Sometimes, the terms bail and bond are used interchangeably, but they actually refer to different methods of securing a release from jail.
Bail is money paid to a court to obtain release following an arrest. It is posted as a guarantee that the accused will appear at subsequent court hearings. A failure to appear can result in the forfeiture of the bail. In that situation, the money then belongs to the government, and the person can be re-arrested on the offense. Upon re-arrest, if they are allowed bail or bond, they will have to put up new collateral to secure a release from jail. Upon the conclusion of the criminal case, the bail money may be released back to the person posting it. In some cases, the person posting the cash bail (referred to as the surety) can agree for the bail money or a portion of it to be applied against fines and fees of the arrestee.
Bond is a contract between the arrestee (principal), someone who promises the payment of money (surety) and the government that the surety will pay a certain amount in the event that the arrestee does not appear in court as directed. In Georgia, the bond contract must be approved by the head law enforcement authority for the jurisdiction. In a county, that would be the Sheriff. For a municipal arrest where the person does not go through the county jail, this would be the chief of police.
There are different types of bonds which can be approved.
First, there are professional bonding company. In Georgia, the Sheriff has to approve any professional bonding company who wants to write bonds in his or her jurisdiction. The company will have a limit on the dollar amount of bonds that they can have outstanding. The bonding company charges a percentage of the total bond as its fee for posting bond. That money is not refundable. In some cases, the bonding company may require, in addition, the posting of cash collateral. This may happen in cases involving out-of-state defendants or cases where there is a high degree of concern that the person will not appear as directed and the company will have to locate and arrest the subject. The bonding company's fee has a maximum set by state law. If the person does not appear, then the bonding company may be required to pay the entire amount of the bond into the court.
Second, there is property bonds. If there is someone who owns real property in the state of Georgia which has equity equal to or greater than the bond amount, they may be approved to post an appearance bond for the arrested person. They still promise to pay the full amount of the bond if the person does not appear as directed.
Third, sometimes the court will allow a recognizance bond. A recognizance bond has no collateral attached to it. It is a bare promise by the arrested person that they will show up for court. This most often occurs for lower-level offenses where the arrested person is indigent with no resources to pay a bondsman and does not have access to a person willing to post a property bond.

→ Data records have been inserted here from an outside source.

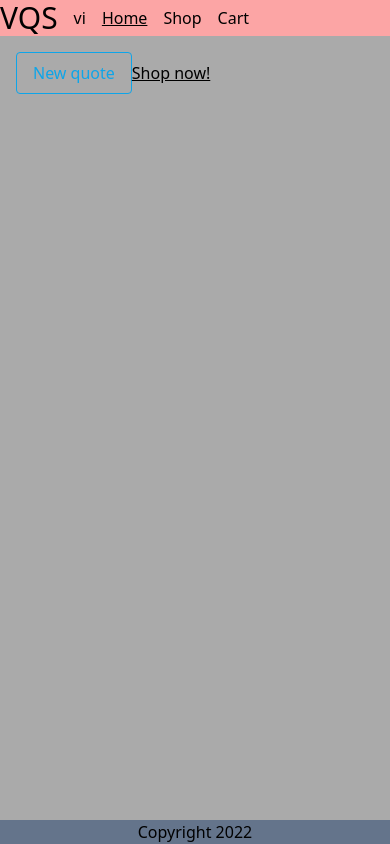
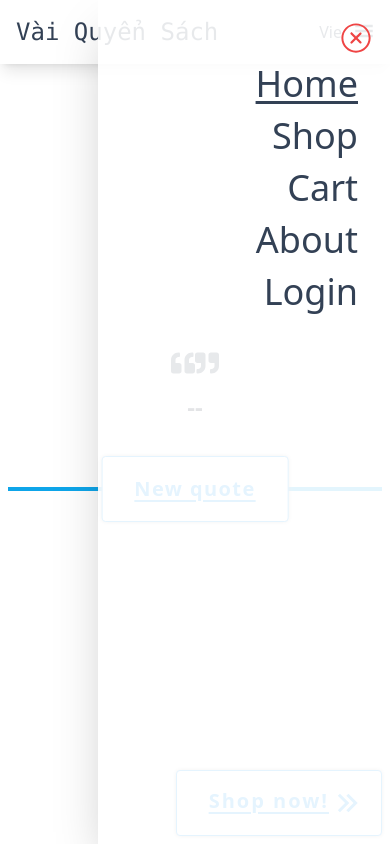
Before and after one commit to minhhoccode111/shopping-cart-top, a React (Vite) app: page / in a window 390 px wide. Built offline with nearby package versions, Linux system fonts and the light colour scheme; no server answers.

Commit message:
homepage styles and responsive and hamburger menu for mobile, working on loading feature

```diff
--- a/src/App.css
+++ b/src/App.css
@@ -1,6 +1,3 @@
-html {
-  background-color: #aaa;
-}
 /* Chrome, Safari, Edge, Opera */
 input::-webkit-outer-spin-button,
 input::-webkit-inner-spin-button {
@@ -11,3 +8,31 @@ input::-webkit-inner-spin-button {
 input[type='number'] {
   -moz-appearance: textfield;
 }
+
+/* ripper button */
+
+.ripper {
+  color: #1d9af2;
+  background-color: #ffffff;
+  border: 1px solid #1d9af2;
+  border-radius: 4px;
+  /* padding: 15px 18px 30px 15px; */
+  cursor: pointer;
+  height: 32px;
+  font-size: 14px;
+
+  box-shadow: 0 0 4px #999;
+  outline: none;
+  background-position: center;
+  transition: background 0.8s;
+}
+.ripper:hover {
+  background: #47a7f5 radial-gradient(circle, transparent 1%, #47a7f5 1%) center/15000%;
+  color: white;
+}
+
+.ripper:active {
+  background-color: #292d3e;
+  background-size: 100%;
+  transition: background 0s;
+}
--- a/src/routes/add.tsx
+++ /dev/null
@@ -1,9 +0,0 @@
-const Add: React.FC = () => {
-  return (
-    <>
-      <h1>This is Add element</h1>
-    </>
-  );
-};
-
-export default Add;
--- a/src/routes/index.tsx
+++ b/src/routes/index.tsx
@@ -1,10 +1,14 @@
 import { Link } from 'react-router-dom';
 import { useEffect, useState } from 'react';
+import { RiArrowRightDoubleLine } from 'react-icons/ri';
+import { FaQuoteLeft, FaQuoteRight } from 'react-icons/fa';
 
 const Index: React.FC = () => {
   const [flag, setFlag] = useState(0);
   const [currentQuote, setCurrentQuote] = useState('');
   const [currentAuthor, setCurrentAuthor] = useState('');
+  const [isLoadingQuote, setIsLoadingQuote] = useState(true);
+  const [loadingQuoteError, setLoadingQuoteError] = useState();
   useEffect(() => {
     const getQuote = async () => {
       try {
@@ -14,23 +18,49 @@ const Index: React.FC = () => {
         setCurrentAuthor(data.author);
       } catch (error) {
         console.log(error);
+        setLoadingQuoteError(error);
+      } finally {
+        setIsLoadingQuote(false);
       }
     };
-    // getQuote(); // TODO turn on back when finishing develop
+    getQuote(); // TODO turn on back when finishing develop
   }, [flag]);
   return (
-    <>
-      <section className="p-4">
-        <h1 className="">{currentQuote}</h1>
-        <h2 className="">{currentAuthor}</h2>
-        <button className="border rounded border-sky-500 text-sky-500 px-4 py-2" onClick={() => setFlag(Math.random())}>
-          New quote
-        </button>
-        <Link className="underline" to={'shop'}>
-          Shop now!
+    <section className="flex-1 flex flex-col md:flex-row">
+      <div className="flex-1 flex flex-col items-center justify-center gap-16 sm:gap-32">
+        <div className="flex flex-col gap-4 text-slate-700">
+          <h2 className="flex items-center justify-center text-2xl sm:text-4xl">
+            <span className="self-start">
+              <FaQuoteLeft />
+            </span>
+            <span className="text-center">{currentQuote}</span>
+            <span className="self-end">
+              <FaQuoteRight />
+            </span>
+          </h2>
+          <h3 className="text-2xl text-center text-slate-900 font-bold">-{currentAuthor}-</h3>
+        </div>
+        <div className="border-2 h-0 border-sky-500 relative self-stretch">
+          <button
+            className="ripper px-8 py-8 underline hover:decoration-2 underline-offset-4 flex items-center tracking-widest absolute right-1/2 translate-x-1/2 bottom-0 translate-y-1/2 z-10"
+            onClick={() => {
+              setFlag(Math.random());
+              setIsLoadingQuote(true);
+            }}
+          >
+            <span className="text-xl font-bold whitespace-nowrap">New quote</span>
+          </button>
+        </div>
+      </div>
+      <div className="flex justify-end sm:items-end">
+        <Link className="ripper pl-8 pr-4 py-8 underline hover:decoration-2 underline-offset-4 flex items-center" to={'shop'}>
+          <span className="tracking-widest text-xl font-bold mb-1">Shop now! </span>
+          <span className="text-4xl">
+            <RiArrowRightDoubleLine />
+          </span>
         </Link>
-      </section>
-    </>
+      </div>
+    </section>
   );
 };
 
--- a/src/routes/login.tsx
+++ b/src/routes/login.tsx
@@ -1,14 +1,8 @@
-import { useNavigate } from 'react-router-dom';
-
 const Login: React.FC = () => {
-  const navigate = useNavigate();
   return (
-    <>
+    <section>
       <h1>This is Login element</h1>
-      <section>
-        <button onClick={() => navigate(-1)}>go back</button>
-      </section>
-    </>
+    </section>
   );
 };
 
--- a/src/routes/root.tsx
+++ b/src/routes/root.tsx
@@ -1,42 +1,115 @@
+import { useState } from 'react';
 import { Outlet, NavLink, Link, useNavigate, useLocation } from 'react-router-dom';
+import { GiHamburgerMenu } from 'react-icons/gi';
+import { IoIosCloseCircleOutline } from 'react-icons/io';
 
 const Root: React.FC = () => {
   const navigate = useNavigate();
   const { pathname } = useLocation();
+  const [isVietnamese, setIsVietnamese] = useState(true);
+  const [isShowMenu, setIsShowMenu] = useState(true);
+
   return (
     <>
-      <header className="flex gap-4 items-center bg-red-300">
-        <h1 className="text-3xl">
-          <Link to={'/'}>VQS</Link>
+      <header id="header" className="flex gap-3 sm:gap-5 md:gap-7 lg:gap-9 items-center p-4 sm:p-5 md:p-6 lg:p-7 shadow-lg text-slate-700">
+        <h1 className="text-2xl sm:text-3xl md:text-4xl lg:text-5xl font-mono flex-1 whitespace-nowrap">
+          <Link to={'/'}>Vài Quyển Sách</Link>
         </h1>
-        <div className="uppercase">
-          <button type="button">vi</button>
+        <div className="">
+          <button
+            type="button"
+            className=""
+            onClick={() => {
+              setIsVietnamese(!isVietnamese);
+            }}
+          >
+            {isVietnamese ? 'Vie' : 'Eng'}
+          </button>
         </div>
-        <nav className="flex items-center gap-4">
-          <NavLink className={({ isActive, isPending }) => (isActive ? 'underline' : isPending ? 'pending' : '')} to={'/'}>
+
+        <nav className={'sm:hidden'}>
+          <button className="mt-1 text-xl" onClick={() => setIsShowMenu(!isShowMenu)}>
+            <GiHamburgerMenu />
+          </button>
+        </nav>
+
+        {/* mobile hamburger menu */}
+        {isShowMenu && (
+          <nav className="flex flex-col gap-3 sm:gap-5 md:gap-7 lg:gap-9 text-4xl fixed top-0 bottom-0 right-0 z-20 bg-semi-transparent px-8 py-16 w-3/4 shadow-2xl text-right">
+            <button className="mt-1 text-4xl absolute top-0 right-0 p-4" onClick={() => setIsShowMenu(!isShowMenu)}>
+              <IoIosCloseCircleOutline className="text-red-500" />
+            </button>
+            <NavLink
+              onClick={() => setIsShowMenu(!isShowMenu)}
+              className={({ isActive, isPending }) => (isActive ? 'underline hover:decoration-2 underline-offset-4' : isPending ? 'pending' : '')}
+              to={'/'}
+            >
+              Home
+            </NavLink>
+            <NavLink
+              onClick={() => setIsShowMenu(!isShowMenu)}
+              className={({ isActive, isPending }) => (isActive ? 'underline hover:decoration-2 underline-offset-4' : isPending ? 'pending' : '')}
+              to={'shop'}
+            >
+              Shop
+            </NavLink>
+            <NavLink
+              onClick={() => setIsShowMenu(!isShowMenu)}
+              className={({ isActive, isPending }) => (isActive ? 'underline hover:decoration-2 underline-offset-4' : isPending ? 'pending' : '')}
+              to={'cart'}
+            >
+              Cart
+            </NavLink>
+            <NavLink
+              onClick={() => setIsShowMenu(!isShowMenu)}
+              className={({ isActive, isPending }) => (isActive ? 'underline hover:decoration-2 underline-offset-4' : isPending ? 'pending' : '')}
+              to={'about'}
+            >
+              About
+            </NavLink>
+            <NavLink
+              onClick={() => setIsShowMenu(!isShowMenu)}
+              className={({ isActive, isPending }) => (isActive ? 'underline hover:decoration-2 underline-offset-4' : isPending ? 'pending' : '')}
+              to={'login'}
+            >
+              Login
+            </NavLink>
+          </nav>
+        )}
+
+        <nav className="max-sm:hidden flex items-center gap-3 sm:gap-5 md:gap-7 lg:gap-9 sm:text-lg md:text-xl">
+          <NavLink className={({ isActive, isPending }) => (isActive ? 'underline hover:decoration-2 underline-offset-4' : isPending ? 'pending' : '')} to={'/'}>
             Home
           </NavLink>
-          <NavLink className={({ isActive, isPending }) => (isActive ? 'underline' : isPending ? 'pending' : '')} to={'shop'}>
+          <NavLink className={({ isActive, isPending }) => (isActive ? 'underline hover:decoration-2 underline-offset-4' : isPending ? 'pending' : '')} to={'shop'}>
             Shop
           </NavLink>
-          <NavLink className={({ isActive, isPending }) => (isActive ? 'underline' : isPending ? 'pending' : '')} to={'cart'}>
+          <NavLink className={({ isActive, isPending }) => (isActive ? 'underline hover:decoration-2 underline-offset-4' : isPending ? 'pending' : '')} to={'cart'}>
             Cart
+          </NavLink>
+          <NavLink className={({ isActive, isPending }) => (isActive ? 'underline hover:decoration-2 underline-offset-4' : isPending ? 'pending' : '')} to={'about'}>
+            About
+          </NavLink>
+          <NavLink className={({ isActive, isPending }) => (isActive ? 'underline hover:decoration-2 underline-offset-4' : isPending ? 'pending' : '')} to={'login'}>
+            Login
           </NavLink>
         </nav>
       </header>
-      <aside className="">
-        {pathname !== '/' && (
+      {pathname !== '/' && (
+        <aside className="p-2 sm:p-4 md:p-5">
           <button className="underline" onClick={() => navigate(-1)}>
             Go back
           </button>
-        )}
-      </aside>
-      <main className="flex-1">
+        </aside>
+      )}
+      <main className="flex-1 p-2 sm:p-4 md:p-5 flex flex-col">
         <Outlet />
       </main>
-      <footer className="text-center bg-slate-500">
-        <p>Copyright 2022</p>
-      </footer>
+      {pathname !== '/' && (
+        <footer className="text-center">
+          <p>Copyright 2022</p>
+        </footer>
+      )}
     </>
   );
 };
--- a/src/routes/shop.tsx
+++ b/src/routes/shop.tsx
@@ -1,4 +1,5 @@
 import { useFetcher, Link, useLoaderData, useSubmit } from 'react-router-dom';
+import { RiArrowUpDoubleLine } from 'react-icons/ri';
 import { getCategory, sortBooks, searchBooks } from '../methods/books';
 
 export const loader = async ({ request }) => {
@@ -25,6 +26,7 @@ const Shop: React.FC = () => {
     <>
       <h2 className="">This is in Shop</h2>
 
+      <>
         <div className="">
           <fetcher.Form method="get" className="">
             <label className="">
@@ -34,7 +36,7 @@ const Shop: React.FC = () => {
                 onChange={(e) => {
                   submit(e.target.form);
                 }}
-              className="uppercase"
+                className=""
               >
                 <option value="all">All</option>
                 <option value="tam-ly">Tâm lý</option>
@@ -85,6 +87,7 @@ const Shop: React.FC = () => {
             />
           </fetcher.Form>
         </div>
+      </>
 
       <div className="grid grid-cols-auto gap-2 p-4">
         {books.map((book) => {
@@ -118,6 +121,11 @@ const Shop: React.FC = () => {
           );
         })}
       </div>
+      <div className="fixed right-5 bottom-5">
+        <a href="#header" className="">
+          <RiArrowUpDoubleLine className="text-4xl text-white bg-black flex items-center justify-center w-12 h-12 rounded-full" />
+        </a>
+      </div>
     </>
   );
 };
--- a/tailwind.config.js
+++ b/tailwind.config.js
@@ -4,7 +4,10 @@ export default {
   theme: {
     extend: {
       gridTemplateColumns: {
-        auto: 'repeat(auto-fit, minmax(240px, 1fr))',
+        auto: 'repeat(auto-fit, minmax(300px, 1fr))',
+      },
+      colors: {
+        'semi-transparent': '#ffffffe2',
       },
     },
   },
```
Also changed, not shown: src/router.tsx (+10 -0 lines). Lines whose indentation alone changed are shown as unchanged.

In the event of a non-appearance by a defendant, the court generally does not immediately forfeit the bail or bond. It instead initiates the process of bond forfeiture. This is a very strict process requiring a series of notices to the defendant and the bondsperson and giving an opportunity for the defendant to come back into court. Even when a bond is finally forfeited, there is an opportunity for the bonding company to bring the defendant back into custody and secure a refund of the paid bond.
In many traffic cases, a non-appearance for the traffic court will cause the forfeiture of a posted cash bail which works as a guilty plea to the traffic offense and application of the cash posted to the fine for the offense. In that situation, a bench warrant will not be issued for the person, because the payment of the fine is viewed as completing the traffic case and the person's responsibilities.
In many traffic cases involving Georgia licensed drivers, the driver can display his or her license instead of posting bail or bond. In that situation, they may be allowed an opportunity to post cash bail prior to court to avoid their having to appear in court.
Some more serious traffic cases and traffic cases involving under 21 year old drivers will likely require appearance in court by the driver even if cash bail or bond is posted and pre-payment of the fine amounts will not avoid that requirement. In the case of more serious charges, this may be because the court may require jail time, probation or other conditions in addition to a fine if the person pleads or is found guilty of the offense. In the case of young drivers, it is likely because the offense could cause a suspension of the driver's license. As well, sometimes the court will require the completion of an intervention program for younger drivers.